WHAT THIS TASK INVOLVES: Throughout the entries below, report every line where "LeeJ" is found.

(DATA EXCERPTS)

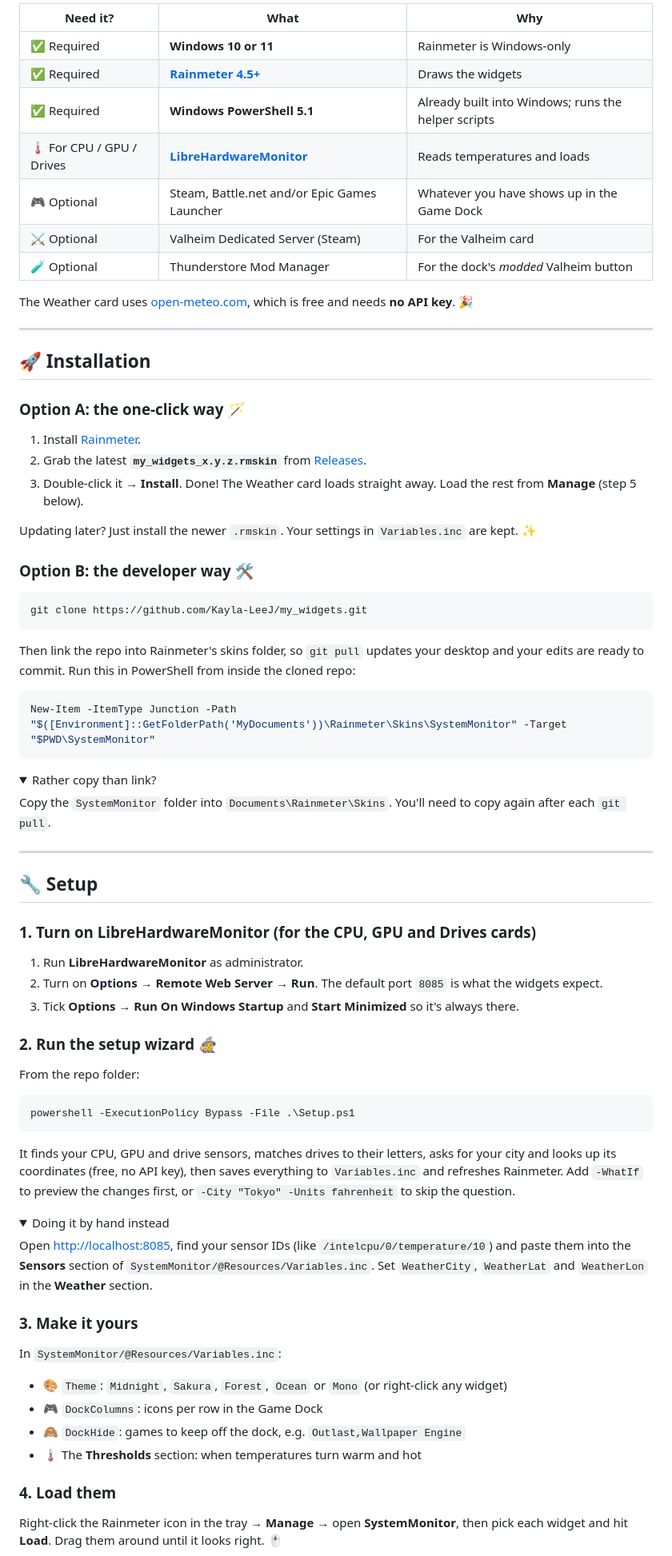
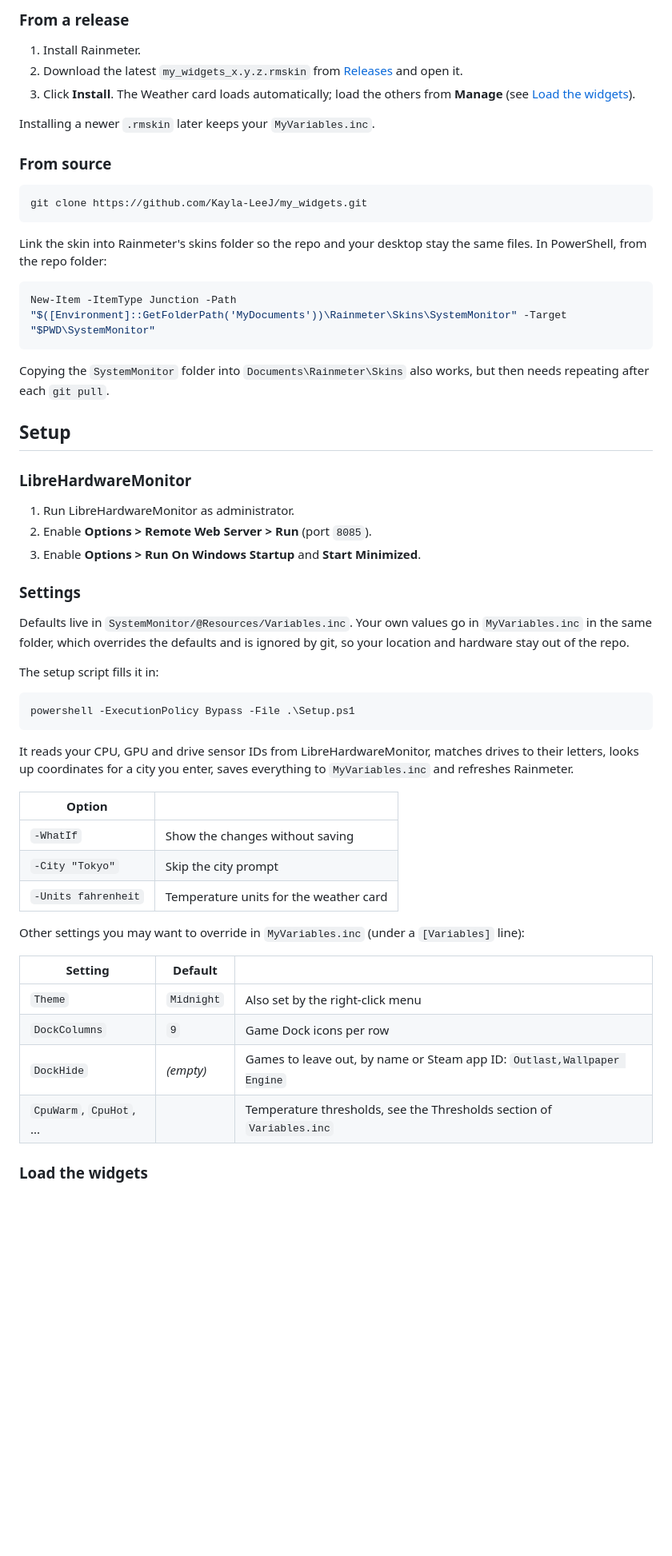
Before and after one commit to Kayla-LeeJ/my_widgets, a Markdown page: README.md, the part around one of its changes. Shown at 80% size. Drawn GitHub-style; folded sections open; blank space fills up the shorter version.

````diff
--- a/README.md
+++ b/README.md
@@ -54,76 +57,60 @@ hardware stats 🌡️ · a weather sky that follows the real sun 🌅 · now pl
 
-| Need it? | What | Why |
-|---|---|---|
-| ✅ Required | **Windows 10 or 11** | Rainmeter is Windows-only |
-| ✅ Required | **[Rainmeter 4.5+](https://www.rainmeter.net/)** | Draws the widgets |
-| ✅ Required | **Windows PowerShell 5.1** | Already built into Windows; runs the helper scripts |
-| 🌡️ For CPU / GPU / Drives | **[LibreHardwareMonitor](https://github.com/LibreHardwareMonitor/LibreHardwareMonitor/releases)** | Reads temperatures and loads |
-| 🎮 Optional | Steam, Battle.net and/or Epic Games Launcher | Whatever you have shows up in the Game Dock |
-| ⚔️ Optional | Valheim Dedicated Server (Steam) | For the Valheim card |
-| 🧪 Optional | Thunderstore Mod Manager | For the dock's *modded* Valheim button |
+### From a release
 
-The Weather card uses [open-meteo.com](https://open-meteo.com/), which is free and needs **no API key**. 🎉
+1. Install Rainmeter.
+2. Download the latest `my_widgets_x.y.z.rmskin` from [Releases](https://github.com/Kayla-LeeJ/my_widgets/releases/latest) and open it.
+3. Click **Install**. The Weather card loads automatically; load the others from **Manage** (see [Load the widgets](#load-the-widgets)).
 
----
+Installing a newer `.rmskin` later keeps your `MyVariables.inc`.
 
-## 🚀 Installation
-
-### Option A: the one-click way 🪄
-1. Install [Rainmeter](https://www.rainmeter.net/).
-2. Grab the latest **`my_widgets_x.y.z.rmskin`** from [Releases](https://github.com/Kayla-LeeJ/my_widgets/releases/latest).
-3. Double-click it → **Install**. Done! The Weather card loads straight away. Load the rest from **Manage** (step 5 below).
-
-Updating later? Just install the newer `.rmskin`. Your settings in `Variables.inc` are kept. ✨
-
-### Option B: the developer way 🛠️
+### From source
 
 ```bash
 git clone https://github.com/Kayla-LeeJ/my_widgets.git
 ```
 
-Then link the repo into Rainmeter's skins folder, so `git pull` updates your desktop and your edits are ready to commit. Run this in PowerShell from inside the cloned repo:
+Link the skin into Rainmeter's skins folder so the repo and your desktop stay the same files. In PowerShell, from the repo folder:
 
 ```powershell
 New-Item -ItemType Junction -Path "$([Environment]::GetFolderPath('MyDocuments'))\Rainmeter\Skins\SystemMonitor" -Target "$PWD\SystemMonitor"
 ```
 
-<details>
-<summary>Rather copy than link?</summary>
+Copying the `SystemMonitor` folder into `Documents\Rainmeter\Skins` also works, but then needs repeating after each `git pull`.
 
-Copy the `SystemMonitor` folder into `Documents\Rainmeter\Skins`. You'll need to copy again after each `git pull`.
-</details>
+## Setup
 
----
+### LibreHardwareMonitor
 
-## 🔧 Setup
+1. Run LibreHardwareMonitor as administrator.
+2. Enable **Options > Remote Web Server > Run** (port `8085`).
+3. Enable **Options > Run On Windows Startup** and **Start Minimized**.
 
-### 1. Turn on LibreHardwareMonitor (for the CPU, GPU and Drives cards)
-1. Run **LibreHardwareMonitor** as administrator.
-2. Turn on **Options → Remote Web Server → Run**. The default port `8085` is what the widgets expect.
-3. Tick **Options → Run On Windows Startup** and **Start Minimized** so it's always there.
+### Settings
 
-### 2. Run the setup wizard 🧙
-From the repo folder:
+Defaults live in `SystemMonitor/@Resources/Variables.inc`. Your own values go in `MyVariables.inc` in the same folder, which overrides the defaults and is ignored by git, so your location and hardware stay out of the repo.
+
+The setup script fills it in:
 
 ```powershell
 powershell -ExecutionPolicy Bypass -File .\Setup.ps1
 ```
 
-It finds your CPU, GPU and drive sensors, matches drives to their letters, asks for your city and looks up its coordinates (free, no API key), then saves everything to `Variables.inc` and refreshes Rainmeter. Add `-WhatIf` to preview the changes first, or `-City "Tokyo" -Units fahrenheit` to skip the question.
+It reads your CPU, GPU and drive sensor IDs from LibreHardwareMonitor, matches drives to their letters, looks up coordinates for a city you enter, saves everything to `MyVariables.inc` and refreshes Rainmeter.
 
-<details>
-<summary>Doing it by hand instead</summary>
+| Option | |
+|---|---|
+| `-WhatIf` | Show the changes without saving |
+| `-City "Tokyo"` | Skip the city prompt |
+| `-Units fahrenheit` | Temperature units for the weather card |
 
-Open <http://localhost:8085>, find your sensor IDs (like `/intelcpu/0/temperature/10`) and paste them into the **Sensors** section of `SystemMonitor/@Resources/Variables.inc`. Set `WeatherCity`, `WeatherLat` and `WeatherLon` in the **Weather** section.
-</details>
+Other settings you may want to override in `MyVariables.inc` (under a `[Variables]` line):
 
-### 3. Make it yours
-In `SystemMonitor/@Resources/Variables.inc`:
-- 🎨 `Theme`: `Midnight`, `Sakura`, `Forest`, `Ocean` or `Mono` (or right-click any widget)
-- 🎮 `DockColumns`: icons per row in the Game Dock
-- 🙈 `DockHide`: games to keep off the dock, e.g. `Outlast,Wallpaper Engine`
-- 🌡️ The **Thresholds** section: when temperatures turn warm and hot
+| Setting | Default | |
+|---|---|---|
+| `Theme` | `Midnight` | Also set by the right-click menu |
+| `DockColumns` | `9` | Game Dock icons per row |
+| `DockHide` | *(empty)* | Games to leave out, by name or Steam app ID: `Outlast,Wallpaper Engine` |
+| `CpuWarm`, `CpuHot`, ... | | Temperature thresholds, see the Thresholds section of `Variables.inc` |
 
-### 4. Load them
-Right-click the Rainmeter icon in the tray → **Manage** → open **SystemMonitor**, then pick each widget and hit **Load**. Drag them around until it looks right. 🖱️
+### Load the widgets
 
````
Also changed, not shown: other parts of README.md (+70 -113 lines), docs/screenshots/themes.gif (added), 10 other files.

(End DATA EXCERPTS)

OUTPUT:
Before and after one commit to Kayla-LeeJ/my_widgets, a Markdown page: README.md, the part around one of its changes. Shown at 80% size. Drawn GitHub-style; folded sections open; blank space fills up the shorter version.
+2. Download the latest `my_widgets_x.y.z.rmskin` from [Releases](https://github.com/Kayla-LeeJ/my_widgets/releases/latest) and open it.
-2. Grab the latest **`my_widgets_x.y.z.rmskin`** from [Releases](https://github.com/Kayla-LeeJ/my_widgets/releases/latest).
 git clone https://github.com/Kayla-LeeJ/my_widgets.git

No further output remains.